So far, just 27 people have testified to the inquiry, despite 9300 having made written submissions.

Moreover, hearings have been held only in Melbourne, Brisbane and Darwin, meaning “regional and rural customers have not had a sufficient chance to have their say”, Mr Shorten said.

The government says the commission’s term will be extended if Justice Kenneth Hayne requests it. He has said, however, he wants it completed promptly.

On Tuesday, Nationals senator John Williams added his voice to calls for the inquiry to be extended.

Senator Williams – who played a critical role inside the Coalition in establishing the inquiry – said the more witnesses Justice Hayne heard from, the more he would reveal.

“This royal commission is a one-off, we probably won’t see another one in our lifetime again,” he told ABC radio.

“Let’s get it right, let’s do it right.”

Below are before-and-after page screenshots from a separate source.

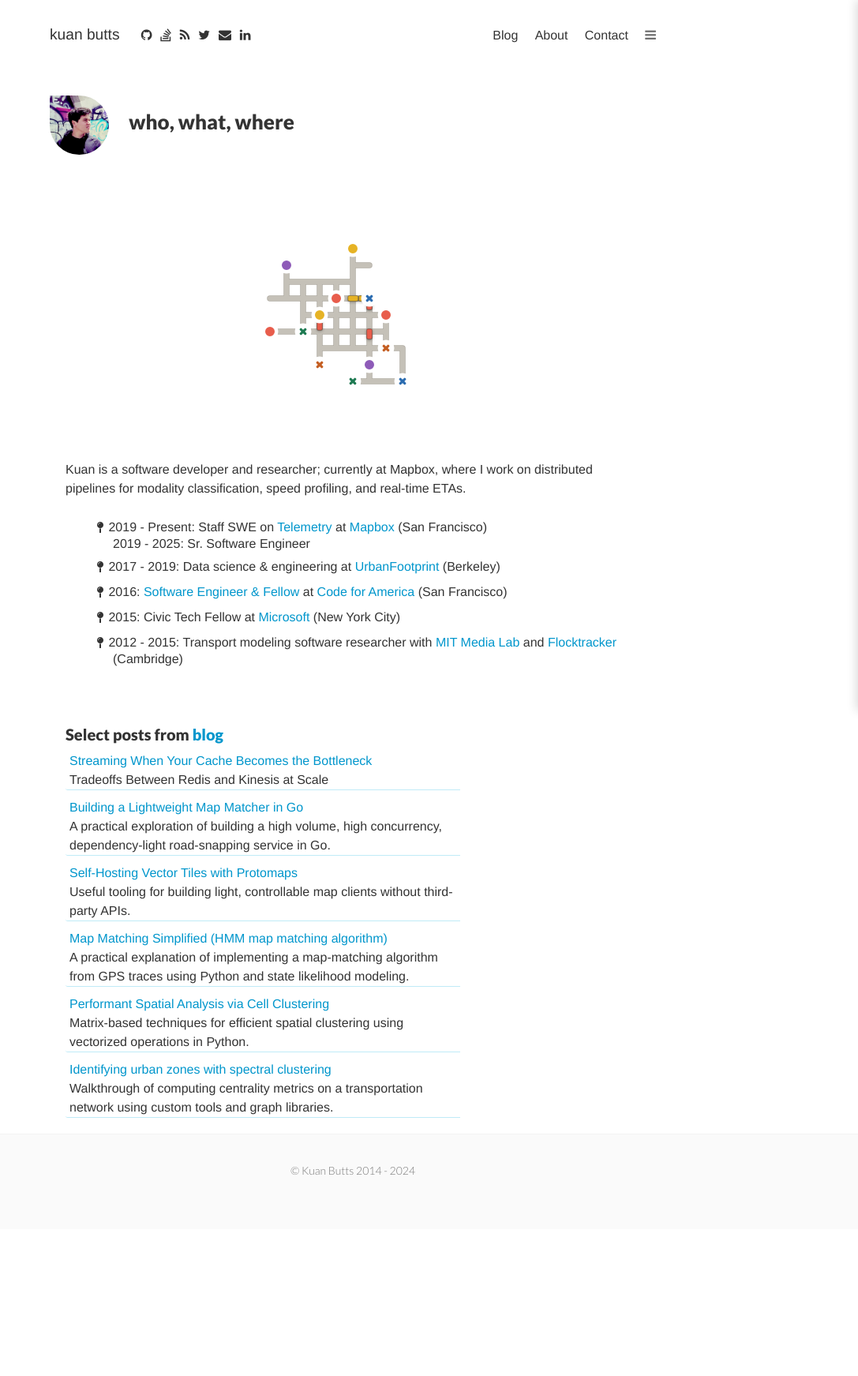
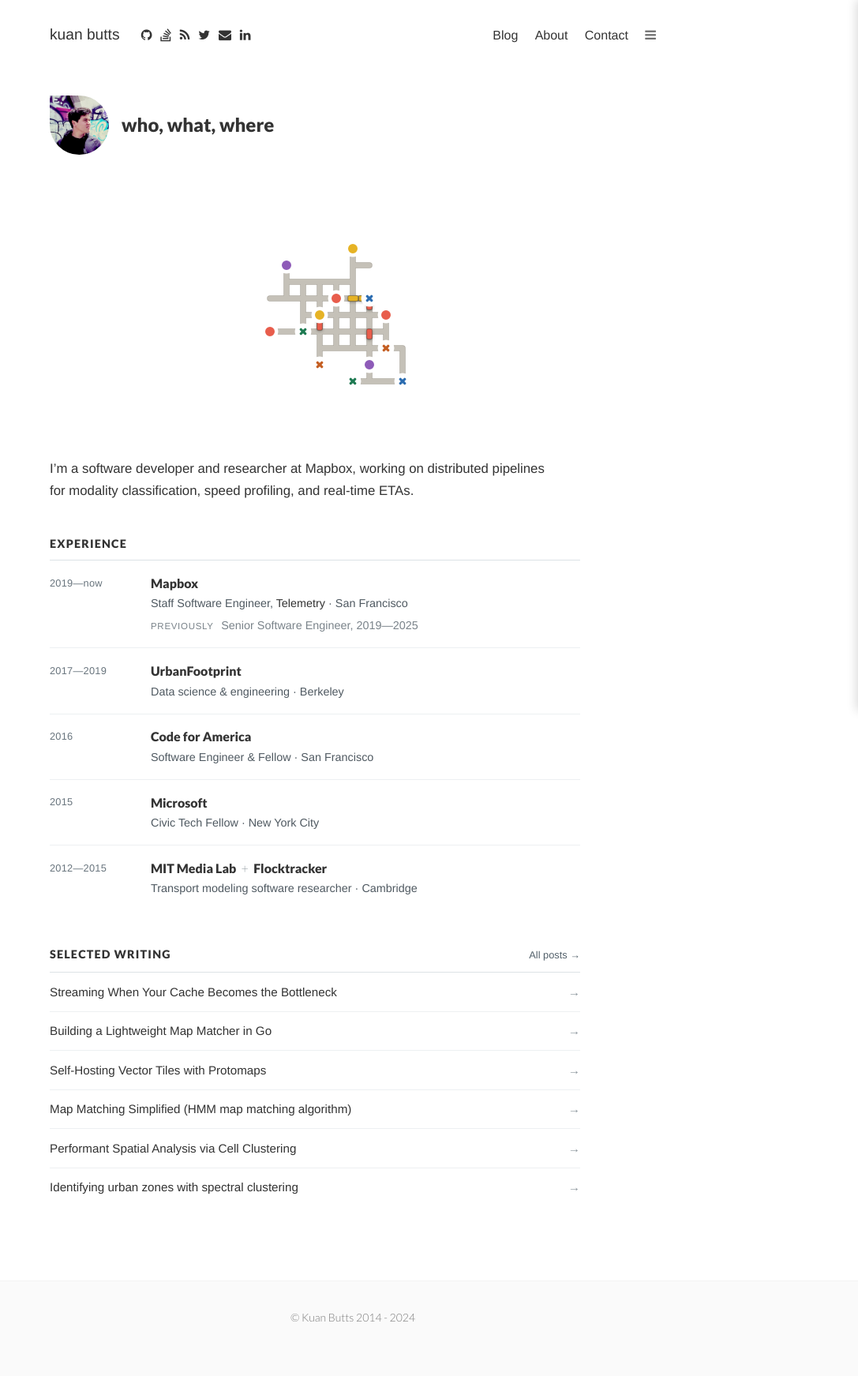
Before and after one commit to kuanb/kuanb.github.io, a Jekyll site: the page built from index.html, in a window 1280 px wide. Shown: the whole page at 79% size, without its empty margins (193-1280 px from the left). Built offline with Jekyll 4.4.1, drawn with Linux system fonts in a browser that asks for light colours; before the commit the page ends 1557 px from its top, so only the background shows below that.

Commit message:
Refine homepage timeline and writing list

```diff
--- a/_sass/_main.scss
+++ b/_sass/_main.scss
@@ -260,6 +260,26 @@
   padding-bottom: 25px;
   margin-bottom: 5px;
 
+  .home-kicker {
+    display: flex;
+    align-items: center;
+    gap: 1rem;
+    clear: both;
+  }
+
+  .home-kicker .avatar {
+    flex: 0 0 auto;
+    margin-right: 0;
+  }
+
+  .home-kicker__title {
+    margin: 0;
+    color: #333;
+    font-size: 1.5rem;
+    line-height: 1.2;
+    text-shadow: 0 0 10px #fff;
+  }
+
   .homepage-map {
     width: 100%;
     height: clamp(220px, 50vw, 340px);
@@ -283,74 +303,183 @@
     }
   }
 
-  .blurb {
-    line-height: 1em;
-    font-size: 1rem;
-    padding: 10px;
-    padding-top: 25px;
-    // background-color: rgba(255, 255, 255, 0.55);
+  .home-content {
+    max-width: 42rem;
+    margin-top: 2rem;
+  }
 
-    .splash {
-      padding: 10px;
-      background-color: #FFF;
-      font-weight: 300;
-      line-height: 1.5;
-      margin-bottom: 5px;
+  .home-intro {
+    max-width: 40rem;
+    margin: 0;
+    color: #333;
+    font-size: 1.05rem;
+    line-height: 1.65;
+  }
+
+  .home-section {
+    margin-top: 2.75rem;
+  }
+
+  .home-section__header {
+    display: flex;
+    align-items: baseline;
+    justify-content: space-between;
+    gap: 1rem;
+    padding-bottom: 0.6rem;
+    border-bottom: 1px solid #dce2e6;
+
+    h2 {
+      margin: 0;
+      color: #333;
+      font-size: 0.9rem;
+      line-height: 1.4;
+      letter-spacing: 0.08em;
+      text-transform: uppercase;
     }
   }
 
-  ul, li {
-    list-style: none;
-    list-style-type: none;
+  .home-section__more {
+    flex: 0 0 auto;
+    color: #52606a;
+    font-size: 0.8rem;
+    font-weight: 400;
 
-    br {
-      line-height: 1.25rem;
-    }
-
-    .splash {
-      font-size: 0.9rem;
+    &:hover,
+    &:focus {
+      color: #157d9b;
     }
   }
 
-  .strong-btn {
-    font-size: 1rem;
-    float: left;
-    // text-align: right;
-    background-color: #FFF;
-    opacity: 1;
+  .timeline,
+  .featured-posts {
+    margin: 0;
+    padding: 0;
+    list-style: none;
+  }
+
+  .timeline__item {
+    display: grid;
+    grid-template-columns: 6.75rem minmax(0, 1fr);
+    gap: 1.25rem;
+    padding: 1.05rem 0;
+    border-bottom: 1px solid #edf0f2;
+
+    &:last-child {
+      border-bottom: 0;
+    }
+  }
+
+  .timeline__date {
+    padding-top: 0.1rem;
+    color: #68747d;
+    font-size: 0.8rem;
+    font-variant-numeric: tabular-nums;
+    letter-spacing: 0.02em;
+    line-height: 1.5;
+    white-space: nowrap;
+  }
+
+  .timeline__body {
+    h3 {
+      margin: 0 0 0.2rem;
+      font-size: 1rem;
+      line-height: 1.45;
+    }
+
+    p {
+      margin: 0;
+      font-size: 0.9rem;
+      line-height: 1.55;
+    }
+
+    a {
+      color: #333;
+
+      &:hover,
+      &:focus {
+        color: #157d9b;
+      }
+    }
+  }
+
+  .timeline__meta {
+    color: #4f5961;
+  }
+
+  .timeline__previous {
+    margin-top: 0.35rem !important;
+    color: #7a838a;
+
+    span {
+      margin-right: 0.35rem;
+      font-size: 0.72rem;
+      letter-spacing: 0.06em;
+      text-transform: uppercase;
+    }
+  }
+
+  .timeline__joiner {
+    padding: 0 0.2rem;
+    color: #9aa2a8;
     font-weight: 300;
-    padding: 10px 20px;
-    max-width: 500px;
+  }
 
-    .blog-post {
-      margin-top: 5px;
-      margin-bottom: 10px;
-      padding-left: 5px;
-      border-bottom: 0.5px #c0ebf7 solid;;
-      border-bottom-left-radius: 3px;
+  .featured-posts {
+    li {
+      border-bottom: 1px solid #edf0f2;
 
-      &:hover {
-        background-color: #29acd1;
-        cursor: pointer;
+      &:last-child {
+        border-bottom: 0;
+      }
+    }
 
-        a {
-          color: #FFF;
+    a {
+      display: flex;
+      align-items: center;
+      justify-content: space-between;
+      gap: 1rem;
+      padding: 0.85rem 0;
+      color: #333;
+      font-size: 0.95rem;
+      font-weight: 500;
+      line-height: 1.4;
+
+      &:hover,
+      &:focus {
+        color: #157d9b;
+
+        .featured-posts__arrow {
+          transform: translateX(0.2rem);
         }
       }
     }
+  }
 
-    b {
-      font-weight: 700;
+  .featured-posts__arrow {
+    flex: 0 0 auto;
+    color: #8b959c;
+    transition: transform 0.15s ease;
+  }
+
+  @media screen and (max-width: 36rem) {
+    .home-content {
+      margin-top: 1.5rem;
+    }
+
+    .home-section {
+      margin-top: 2.25rem;
+    }
+
+    .timeline__item {
+      grid-template-columns: 1fr;
+      gap: 0.2rem;
+      padding: 0.95rem 0;
+    }
+
+    .timeline__date {
+      padding-top: 0;
     }
   }
-}
-
-.smallp {
-  text-indent: -10px;
-  margin-left: 10px;
-  padding-left: 10px;
-  margin-bottom: 0.5rem;
-  line-height: normal;
 }
 
 .site-header a:hover,
--- a/index.html
+++ b/index.html
@@ -3,12 +3,11 @@
 ---
 
 <div class="home">
-
   <div id="whowhatwhere" class="whowhatwhere">
-    <img src="/images/me.jpeg" alt="Kuan Butts" class="avatar"/>
-    <span class="h3" style="text-shadow: 0 0 10px #FFF;">
-      who, what, where
-    </span>
+    <div class="home-kicker">
+      <img src="/images/me.jpeg" alt="Kuan Butts" class="avatar"/>
+      <h1 class="home-kicker__title">who, what, where</h1>
+    </div>
 
     <div
       id="homepage-map"
@@ -25,76 +24,109 @@
       HomeMiniMap.mount('#homepage-map');
     </script>
 
-    <div class="blurb">
-      <div class='splash'>
-        Kuan is a software developer and researcher; currently at Mapbox, where I work on distributed pipelines for modality classification, speed profiling, and real-time ETAs.
-      </div>
+    <div class="home-content">
+      <p class="home-intro">
+        I’m a software developer and researcher at Mapbox, working on distributed pipelines for modality classification, speed profiling, and real-time ETAs.
+      </p>
 
-      <ul>
-        <li>
-          <div class='splash' style="padding-left:10px;">
+      <section class="home-section" aria-labelledby="experience-heading">
+        <div class="home-section__header">
+          <h2 id="experience-heading">Experience</h2>
+        </div>
 
-            <p class='smallp'>
-              <small><i class="fa fa-map-pin" aria-hidden="true"></i></small>
-              2019 - Present:
-              Staff SWE on <a href="http://www.mapbox.com/telemetry/">Telemetry</a> at <a href="http://www.mapbox.com/">Mapbox</a> (San Francisco)
-              <br>
-              2019 - 2025:
-              Sr. Software Engineer
-            </p>
+        <ol class="timeline">
+          <li class="timeline__item">
+            <div class="timeline__date">2019—now</div>
+            <div class="timeline__body">
+              <h3><a href="https://www.mapbox.com/">Mapbox</a></h3>
+              <p class="timeline__meta">Staff Software Engineer, <a href="https://www.mapbox.com/telemetry/">Telemetry</a> · San Francisco</p>
+              <p class="timeline__previous"><span>Previously</span> Senior Software Engineer, 2019—2025</p>
+            </div>
+          </li>
 
-            <p class='smallp'>
-              <small><i class="fa fa-map-pin" aria-hidden="true"></i></small>
-              2017 - 2019:
-              Data science & engineering at <a href="http://urbanfootprint.com/">UrbanFootprint</a> (Berkeley)
-            </p>
+          <li class="timeline__item">
+            <div class="timeline__date">2017—2019</div>
+            <div class="timeline__body">
+              <h3><a href="https://urbanfootprint.com/">UrbanFootprint</a></h3>
+              <p class="timeline__meta">Data science &amp; engineering · Berkeley</p>
+            </div>
+          </li>
 
-            <p class='smallp'>
-              <small><i class="fa fa-map-pin" aria-hidden="true"></i></small>
-              2016:
-              <a href="http://www.codeforamerica.org/people/kuan-butts">Software Engineer & Fellow</a> at <a href="http://www.codeforamerica.org/">Code for America</a> (San Francisco)
-            </p>
+          <li class="timeline__item">
+            <div class="timeline__date">2016</div>
+            <div class="timeline__body">
+              <h3><a href="https://www.codeforamerica.org/people/kuan-butts">Code for America</a></h3>
+              <p class="timeline__meta">Software Engineer &amp; Fellow · San Francisco</p>
+            </div>
+          </li>
 
-            <p class='smallp'>
-              <small><i class="fa fa-map-pin" aria-hidden="true"></i></small>
-              2015:
-              Civic Tech Fellow at <a href="http://microsoftnewyork.com/">Microsoft</a> (New York City)
-            </p>
+          <li class="timeline__item">
+            <div class="timeline__date">2015</div>
+            <div class="timeline__body">
+              <h3><a href="https://microsoftnewyork.com/">Microsoft</a></h3>
+              <p class="timeline__meta">Civic Tech Fellow · New York City</p>
+            </div>
+          </li>
 
-            <p class='smallp'>
-              <small><i class="fa fa-map-pin" aria-hidden="true"></i></small>
-              2012 - 2015:
-              Transport modeling software researcher with <a href="http://www.media.mit.edu/research/groups/changing-places">MIT Media Lab</a> and <a href="https://mfc.mit.edu/">Flocktracker</a> (Cambridge)
-            </p>
+          <li class="timeline__item">
+            <div class="timeline__date">2012—2015</div>
+            <div class="timeline__body">
+              <h3>
+                <a href="https://www.media.mit.edu/research/groups/changing-places">MIT Media Lab</a>
+                <span class="timeline__joiner">+</span>
+                <a href="https://mfc.mit.edu/">Flocktracker</a>
+              </h3>
+              <p class="timeline__meta">Transport modeling software researcher · Cambridge</p>
+            </div>
+          </li>
+        </ol>
+      </section>
 
-          </div>
-        </li>
-      </ul>
-    </div>
+      <section class="home-section" aria-labelledby="writing-heading">
+        <div class="home-section__header">
+          <h2 id="writing-heading">Selected writing</h2>
+          <a class="home-section__more" href="/blog/">All posts <span aria-hidden="true">→</span></a>
+        </div>
 
-    <div class="strong-btn">
-      <h4>
-        Select posts from <a href="http://kuanbutts.com/blog/">blog</a>
-      </h4>
-      <div class="blog-post">
-        <a href="2026/04/07/scaling-cache-to-kinesis-stream-multi-tenant/">Streaming When Your Cache Becomes the Bottleneck</a><br>Tradeoffs Between Redis and Kinesis at Scale
-      </div>
-      <div class="blog-post">
-        <a href="2025/12/25/lightweight-go-router/">Building a Lightweight Map Matcher in Go</a><br>A practical exploration of building a high volume, high concurrency, dependency-light road-snapping service in Go.
-      </div>
-      <div class="blog-post">
-        <a href="2023/06/13/protomaps-simple-gh-page-service/">Self-Hosting Vector Tiles with Protomaps</a><br>Useful tooling for building light, controllable map clients without third-party APIs.
-      </div>
-      <div class="blog-post">
-        <a href="2020/08/25/simplified-map-matching/">Map Matching Simplified (HMM map matching algorithm)</a><br>A practical explanation of implementing a map-matching algorithm from GPS traces using Python and state likelihood modeling.
-      </div>
-      <div class="blog-post">
-        <a href="2018/11/09/meshgrids/">Performant Spatial Analysis via Cell Clustering</a><br>Matrix-based techniques for efficient spatial clustering using vectorized operations in Python.
-      </div>
-      <div class="blog-post">
-        <a href="2017/10/21/spectral-cluster-berkeley/">Identifying urban zones with spectral clustering</a><br>Walkthrough of computing centrality metrics on a transportation network using custom tools and graph libraries.
-      </div>
+        <ul class="featured-posts">
+          <li>
+            <a href="/2026/04/07/scaling-cache-to-kinesis-stream-multi-tenant/">
+              <span>Streaming When Your Cache Becomes the Bottleneck</span>
+              <span class="featured-posts__arrow" aria-hidden="true">→</span>
+            </a>
+          </li>
+          <li>
+            <a href="/2025/12/25/lightweight-go-router/">
+              <span>Building a Lightweight Map Matcher in Go</span>
+              <span class="featured-posts__arrow" aria-hidden="true">→</span>
+            </a>
+          </li>
+          <li>
+            <a href="/2023/06/13/protomaps-simple-gh-page-service/">
+              <span>Self-Hosting Vector Tiles with Protomaps</span>
+              <span class="featured-posts__arrow" aria-hidden="true">→</span>
+            </a>
+          </li>
+          <li>
+            <a href="/2020/08/25/simplified-map-matching/">
+              <span>Map Matching Simplified (HMM map matching algorithm)</span>
+              <span class="featured-posts__arrow" aria-hidden="true">→</span>
+            </a>
+          </li>
+          <li>
+            <a href="/2018/11/09/meshgrids/">
+              <span>Performant Spatial Analysis via Cell Clustering</span>
+              <span class="featured-posts__arrow" aria-hidden="true">→</span>
+            </a>
+          </li>
+          <li>
+            <a href="/2017/10/21/spectral-cluster-berkeley/">
+              <span>Identifying urban zones with spectral clustering</span>
+              <span class="featured-posts__arrow" aria-hidden="true">→</span>
+            </a>
+          </li>
+        </ul>
+      </section>
     </div>
   </div>
-
 </div>
```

Extending the inquiry would push it well into the next federal election cycle and allow whichever party wins government to deliver on its recommendations.

Throughout the royal commission, Justice Hayne has highlighted an insidious culture of greed over decency permeating the big banks.

In a scathing three-volume interim report released on September 28, he also criticised timid regulators for being far too soft on bad behaviour.

Justice Hayne will hold one further round of public hearings in November to look at the policy questions that will be dealt with in his final report. His final report is due by February 1.

The next federal election is due by May.

– with agencies